And let’s not forget that at the same time the NYT is trying to prove that the media coverage of the two Dem candidates is, for the most part, fair and balanced, they haven’t devoted a single second to the explosive story that has come out of the Canadian media this week regarding the allegations that Obama’s senior economic advisor Austan Goolsbee is assuring Georges Rioux, the Canadian Consulate General in Chicago, that Obama’s harsh words about NAFTA are nothing more than campaign rhetoric. The only two media outlets that have devoted any significant amount of coverage on this have been the originator of the story, CTV, and ABC News. As I noted last night, even in a post the NYT had on their blog which discussed how McCain was criticizing Obama and Clinton on their NAFTA stances, the story about Goolsbee and Rioux was not even mentioned in passing. Yet the NYT last week goes front page with a four-page exposÃ© that started off with an unproven innuendo about an affair between McCain and a lobbyist ten years ago in the opening paragraph.
Can the mediots influence and shape a political race to their advantage?
To play off of an Obama campaign slogan: Yes, they can.
Related: I’ve been reading with mild amusement The Usual Suspects howl with outrage over the endorsement of Senator McCain by Texas pastor John Hagee, who has made some extremely controversial remarks about the Catholic faith and Catholic people, an endorsement McCain has said he was “honored” to receive. The DNC has even gotten involved:
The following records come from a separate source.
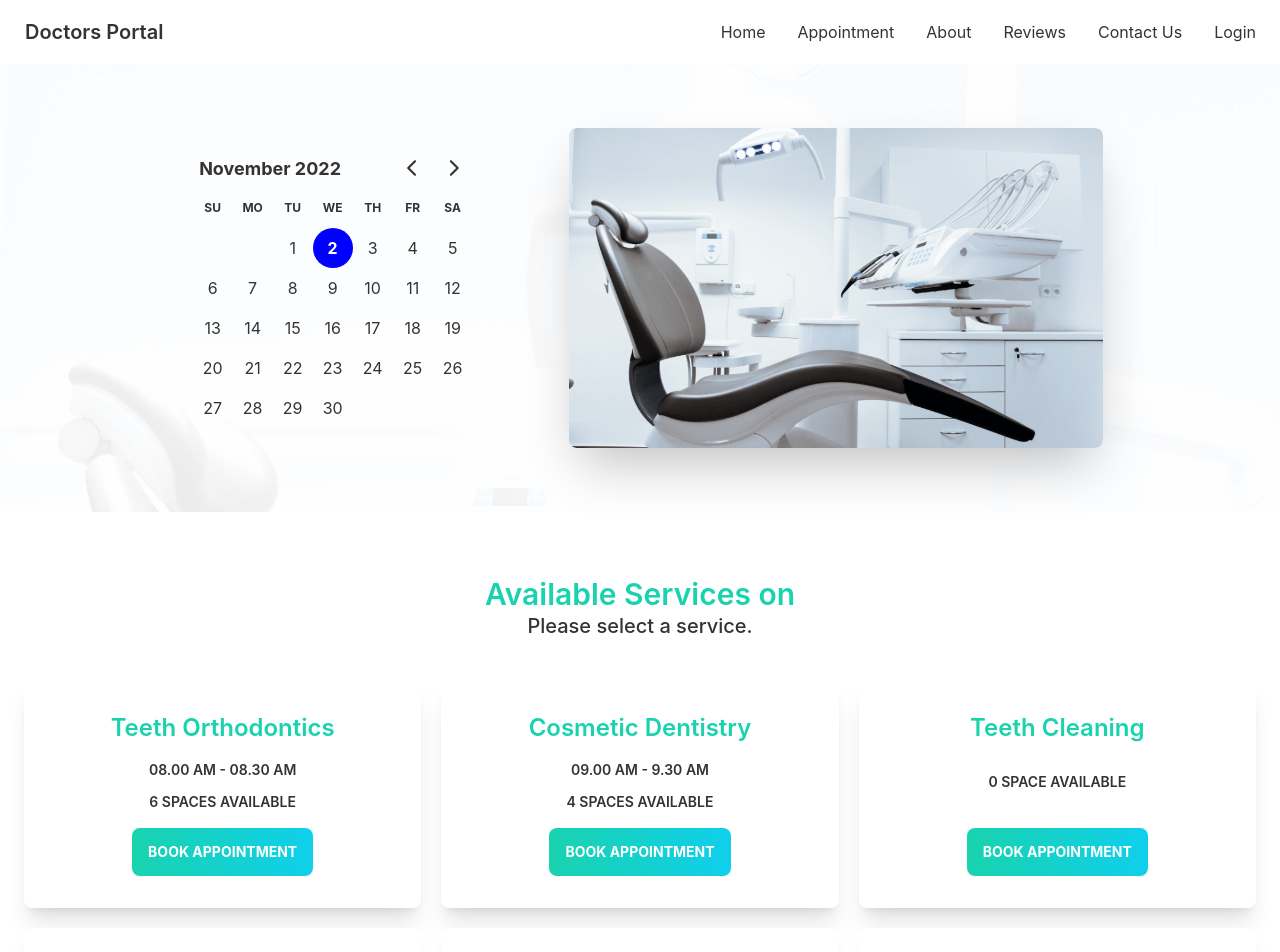
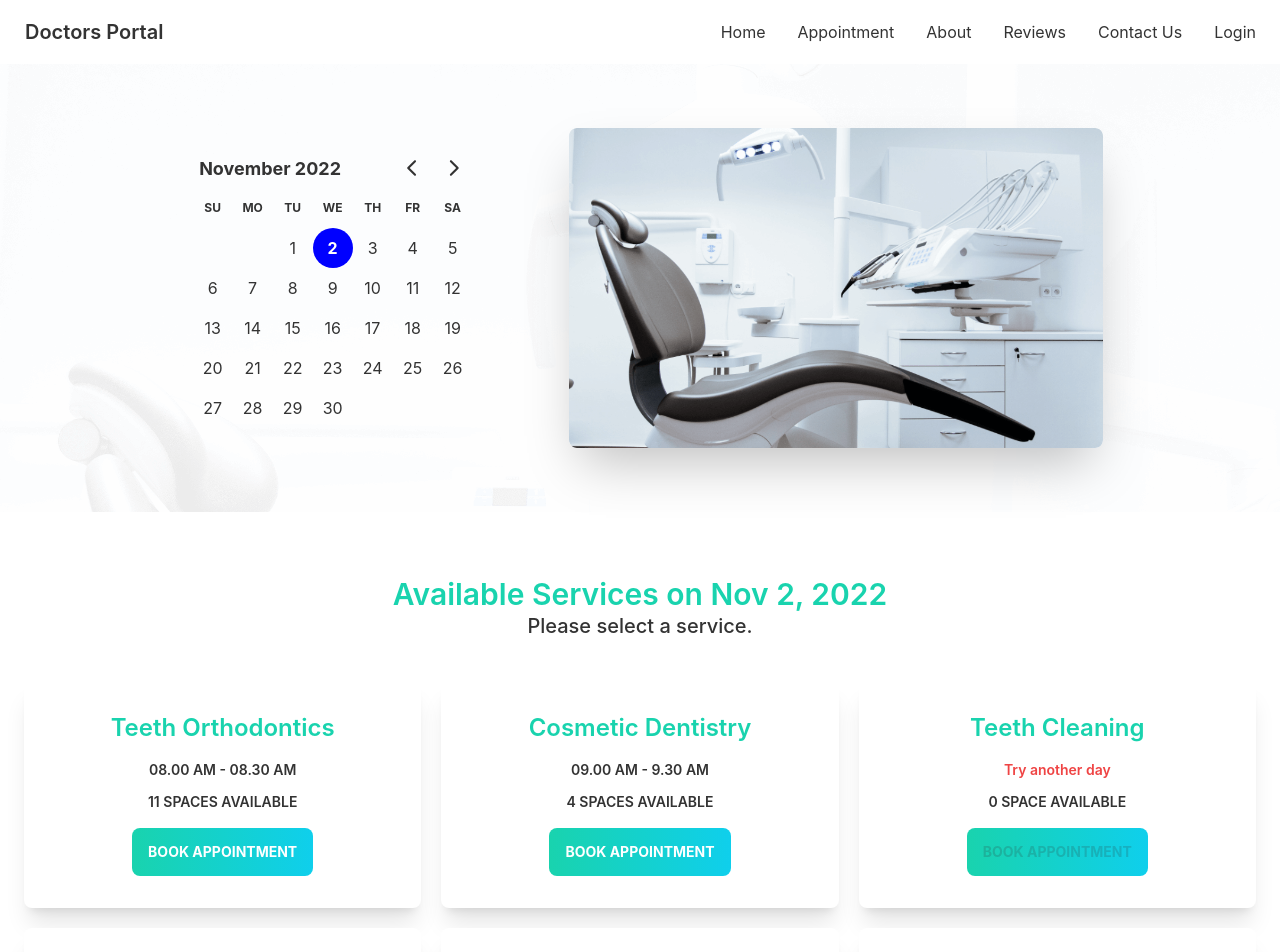
Before and after one commit to abdulalimemon/doctors-portal, a React (Create React App) app: page /appointment in a window 1280 px wide. Shown: the top 952 px of the page. Built offline with nearby package versions, Linux system fonts and the light colour scheme.

Commit message:
Booking modal

```diff
--- a/public/services.json
+++ b/public/services.json
@@ -3,6 +3,11 @@
         "_id": 1,
         "name": "Teeth Orthodontics",
         "slots": [
+            "08.00 AM - 08.30 AM",
+            "08.30 AM - 09.00 AM",
+            "09.00 AM - 9.30 AM",
+            "09.30 AM - 10.00 AM",
+            "10.00 AM - 10.30 AM",
             "08.00 AM - 08.30 AM",
             "08.30 AM - 09.00 AM",
             "09.00 AM - 9.30 AM",
--- a/src/pages/Appointment/Appointment.js
+++ b/src/pages/Appointment/Appointment.js
@@ -7,7 +7,7 @@ import AvailableServices from './AvailableServices';
 
 
 const Appointment = () => {
-    const [date, setDate] = useState([new Date()]);
+    const [date, setDate] = useState(new Date());
     return (
         <div>
             <Navbar></Navbar>
--- a/src/pages/Appointment/AvailableServices.js
+++ b/src/pages/Appointment/AvailableServices.js
@@ -1,31 +1,39 @@
 import React, { useEffect, useState } from 'react';
 import { format } from 'date-fns';
 import Service from './Service';
+import BookingModal from './BookingModal';
 
 
 
 const AvailableServices = ({ date }) => {
-    const [Services, setServices] = useState([]);
+    const [services, setServices] = useState([]);
+    const [treatment, setTreatment] = useState(null);
 
     useEffect(() => {
         fetch('services.json')
             .then(res => res.json())
             .then(data => setServices(data));
-    }, [Services]);
+    }, [services]);
 
     return (
         <div className='container mx-auto py-10 lg:py-16 pt-10'>
             <div className='text-center'>
-                <h4 className='text-secondary text-2xl md:text-3xl font-semibold'>Available Services on </h4>
+                <h4 className='text-secondary text-2xl md:text-3xl font-semibold'>Available Services on {format(date, 'PP')}</h4>
                 <h2 className='text-lg md:text-xl font-medium'>Please select a service.</h2>
             </div>
             <div className='mt-10'>
                 <div className='grid grid-cols-1 md:grid-cols-2 lg:grid-cols-3 gap-5 mx-5 md:px-1'>
                     {
-                        Services.map(service => <Service key={service._id} service={service}></Service>
+                        services.map(service => <Service key={service._id} service={service} setTreatment={setTreatment}></Service>
                         )
                     }
                 </div>
+                {
+                    treatment && <BookingModal
+                    date={date}
+                    treatment={treatment}
+                    setTreatment={setTreatment}></BookingModal>
+                }
             </div>
         </div>
     );
--- /dev/null
+++ b/src/pages/Appointment/BookingModal.js
@@ -0,0 +1,41 @@
+import React from 'react';
+import { format } from 'date-fns';
+
+
+const BookingModal = ({ date, treatment, setTreatment }) => {
+    const { _id, name, slots } = treatment;
+
+    const handleBooking = event => {
+        event.preventDefault();
+        const slot = event.target.slot.value;
+        console.log(_id, name, slot);
+        setTreatment(null);
+    }
+    return (
+        <>
+            <input type="checkbox" id="booking-modal" className="modal-toggle" />
+            <div className="modal modal-bottom sm:modal-middle">
+                <div className="modal-box">
+                    <label htmlFor="booking-modal" className="btn btn-sm btn-circle absolute right-2 top-2">✕</label>
+                    <h3 className="font-bold text-xl text-secondary">Booking for : {name}</h3>
+                    <div className='pt-5'>
+                        <form onSubmit={handleBooking} className='grid grid-cols-1 gap-2'>
+                            <input type="text" disabled value={format(date, 'PP')} className="input input-bordered w-full" />
+                            <select name='slot' className="select select-bordered w-full">
+                                {
+                                    slots.map(slot => <option value={slot}>{slot}</option>)
+                                }
+                            </select>
+                            <input type="text" name='name' placeholder="Your name" className="input input-bordered w-full" />
+                            <input type="email" name='email' placeholder="Your email" className="input input-bordered w-full" />
+                            <input type="text" name='phone' placeholder="Your phone number" className="input input-bordered w-full" />
+                            <input type="submit" placeholder="Submit" className="btn bg-gradient-to-r from-secondary to-primary border-0 text-white font-bold" />
+                        </form>
+                    </div>
+                </div>
+            </div>
+        </>
+    );
+};
+
+export default BookingModal;
--- a/src/pages/Appointment/Service.js
+++ b/src/pages/Appointment/Service.js
@@ -1,16 +1,20 @@
 import React from 'react';
 
-const Service = ({service}) => {
-    const {name, slots} = service;
+const Service = ({ service, setTreatment }) => {
+    const { name, slots } = service;
 
     return (
         <div className="card w-max-lg bg-base-100 rounded-lg shadow-xl">
             <div className="card-body">
                 <h2 className="text-center text-2xl font-semibold text-secondary pb-2">{name}</h2>
-                <h4 className='text-center text-sm font-semibold pb-1'>{slots[0]}</h4>
-                <p className='text-center text-sm font-semibold pb-2'>{slots.length} {slots.length >1 ? 'SPACES' : 'SPACE' } AVAILABLE</p>
+                <h4 className='text-center text-sm font-semibold pb-1'>{slots.length > 0 ? <span>{slots[0]}</span> : <span className='text-red-500'>Try another day</span>}</h4>
+                <p className='text-center text-sm font-semibold pb-2'>{slots.length} {slots.length > 1 ? 'SPACES' : 'SPACE'} AVAILABLE</p>
                 <div className="card-actions justify-center">
-                    <button className="btn bg-gradient-to-r from-secondary to-primary border-0 text-white font-bold">Book Appointment</button>
+                    <label
+                        htmlFor="booking-modal"
+                        className="btn bg-gradient-to-r from-secondary to-primary border-0 text-white font-bold"
+                        disabled={slots.length === 0}
+                        onClick={() => setTreatment(service)} >Book Appointment</label >
                 </div>
             </div>
         </div>
```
His campaign issued the statement after two days of criticism from the Democratic National Committee, the Catholic League and Catholics United.
Democrats quoted Hagee as saying the Catholic Church conspired with Nazis against the Jews and that Hurricane Katrina was God’s retribution for homosexual sin, and they recited his demeaning comments about women and flip remarks about slavery.
“Hagee’s hate speech has no place in public discourse, and McCain’s embrace of this figure raises serious questions about John McCain’s character and his willingness to do anything to win,” said Tom McMahon, executive director of the Democratic National Committee.
Here’s a message for the DNC and the other perpetually outraged far lefty demagogues who are trying to gain political traction with this issue against McCain: When McCain attends Hagee’s church on a routine basis, writes both a speech and a book based on a Hagee sermon, often cites Hagee as a source of inspiration, goes to Hagee regularly for spirtual and political counsel, all of which Senator Barack Obama has done with Rev. Jeremiah Wright, the black nationalist, Jew-hating preacher of the Trinity United Church of Christ – the church BO attends, then get back to me, ok? Until then, your outrage over this endorsement will stand as nothing more than what it is: phoney. You guys have no room to talk on this issue. None.